pl1 = LogPlot[g[x], {x, 0.1, data[[60, 1]]}];
pl2 = ListLogPlot[data[[;; 60]], PlotStyle -> Red];
Show[pl2, pl1]


modelForm=a+b*x (c+x)^(1/4)


Then we use NonlinearModelFit to fit the model to the data and get the parameters.

fittedModel = NonlinearModelFit[data, modelForm, {a, b, c}, x];
fittedModel["BestFitParameters"]


Out: {a -> -0.0126155, b -> 0.15756, c -> 3.59594}

Now we can plot the model predictions and the original data to see how we did.

Show[{ListLogLogPlot[Transpose@{Transpose[data][[1]],fittedModel[#] & /@Transpose[data][[1]]}, PlotRange -> All],ListLogLogPlot[data, PlotStyle -> Red]}]


We can see that there is very close agreement over the entire data range. There is still some error, but the error is pretty small. Depending on the application this may or may not be acceptable.

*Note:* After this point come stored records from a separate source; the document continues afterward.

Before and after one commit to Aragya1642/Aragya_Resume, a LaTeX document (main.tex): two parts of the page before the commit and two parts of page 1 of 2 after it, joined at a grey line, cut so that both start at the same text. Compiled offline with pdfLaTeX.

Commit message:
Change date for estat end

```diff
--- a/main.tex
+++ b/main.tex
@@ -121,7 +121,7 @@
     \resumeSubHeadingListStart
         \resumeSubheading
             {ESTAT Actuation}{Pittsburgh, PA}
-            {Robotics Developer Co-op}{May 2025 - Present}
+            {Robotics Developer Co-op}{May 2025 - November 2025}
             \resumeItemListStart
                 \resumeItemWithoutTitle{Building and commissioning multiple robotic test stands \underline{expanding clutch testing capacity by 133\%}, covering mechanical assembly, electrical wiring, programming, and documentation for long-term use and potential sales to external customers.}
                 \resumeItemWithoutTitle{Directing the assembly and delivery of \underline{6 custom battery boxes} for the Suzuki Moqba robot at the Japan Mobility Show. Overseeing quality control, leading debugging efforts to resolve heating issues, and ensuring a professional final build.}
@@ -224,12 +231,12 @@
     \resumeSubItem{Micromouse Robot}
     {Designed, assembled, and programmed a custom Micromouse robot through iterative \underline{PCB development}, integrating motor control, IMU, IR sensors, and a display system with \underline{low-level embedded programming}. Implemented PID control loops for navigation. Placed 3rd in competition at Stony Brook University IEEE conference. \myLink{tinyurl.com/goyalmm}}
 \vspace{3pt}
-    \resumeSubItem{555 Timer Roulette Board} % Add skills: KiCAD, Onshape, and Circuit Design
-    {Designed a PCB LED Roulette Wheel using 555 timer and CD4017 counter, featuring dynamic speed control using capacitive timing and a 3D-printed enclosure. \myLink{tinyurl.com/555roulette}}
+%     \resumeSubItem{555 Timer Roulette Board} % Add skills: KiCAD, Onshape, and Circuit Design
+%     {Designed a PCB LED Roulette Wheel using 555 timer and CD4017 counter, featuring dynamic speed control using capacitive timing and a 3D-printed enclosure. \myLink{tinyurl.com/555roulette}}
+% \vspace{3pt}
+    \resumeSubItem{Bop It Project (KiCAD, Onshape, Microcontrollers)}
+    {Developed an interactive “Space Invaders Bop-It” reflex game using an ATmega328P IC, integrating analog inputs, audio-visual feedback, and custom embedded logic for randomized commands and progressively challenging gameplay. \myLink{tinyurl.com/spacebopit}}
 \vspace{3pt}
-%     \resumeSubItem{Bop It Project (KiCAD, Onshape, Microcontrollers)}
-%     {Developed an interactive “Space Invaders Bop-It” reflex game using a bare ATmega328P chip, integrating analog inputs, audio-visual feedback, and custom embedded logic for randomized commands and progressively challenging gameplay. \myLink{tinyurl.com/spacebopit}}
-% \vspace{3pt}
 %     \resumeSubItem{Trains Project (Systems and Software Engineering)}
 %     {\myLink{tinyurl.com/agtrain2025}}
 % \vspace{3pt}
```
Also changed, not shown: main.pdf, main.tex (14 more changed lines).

• Unfortunately, the lower end is more important. Mar 8, 2022 at 10:15
• How do you quantify "the lower end is more important" ? Is it such that only you will know it when you see it? If you have something in mind, you need to give specifics.
– JimB
Mar 8, 2022 at 14:42
• @JimB: Can you see the deviation below 1.5. I mean I need more agreement in the region below 1.5. Mar 9, 2022 at 10:49

If you want the fit to look good on a log-log plot you can try assigning more weight to the smaller values. For example:

func = NonlinearModelFit[data, a x^b + c x^d, {a, b, c, d}, x,
Weights -> 1/data[[All, 2]]]["BestFit"]

(* 0.195162 x^1.10524 + 0.0149097 x^1.55762 *)

GraphicsRow[{Show[
ListLogLogPlot[data, PlotStyle -> {Red, PointSize[0.01]}],
LogLogPlot[func, {x, 0.1, 50}]],
Show[
ListPlot[data, PlotStyle -> {Red, PointSize[0.01]}],
Plot[func, {x, 0.1, 50}]]}]
`

• I hope you're not suggesting that fiddling with weights when there is no a priori reason for weighting is appropriate for fitting data.
– JimB
Mar 7, 2022 at 23:13
• @JimB: How do you choose the model function "a x^b + c x^d" Mar 8, 2022 at 10:18
• @SciJewel I'm not following your question. Someone else chose that particular model. But is your question: "How does one decide on an appropriate model?" or "How does one assess the quality/goodness of a particular model?" Note my concern above is about the error structure which is also a critical component of any model's "formula" and the use/objective of the resulting fit.
– JimB
Mar 8, 2022 at 14:39
• @JimB: Sorry, that was for Simon Woods. Mar 9, 2022 at 10:45
• @Simon Woods: How do you choose the model function "a x^b + c x^d" Mar 9, 2022 at 10:46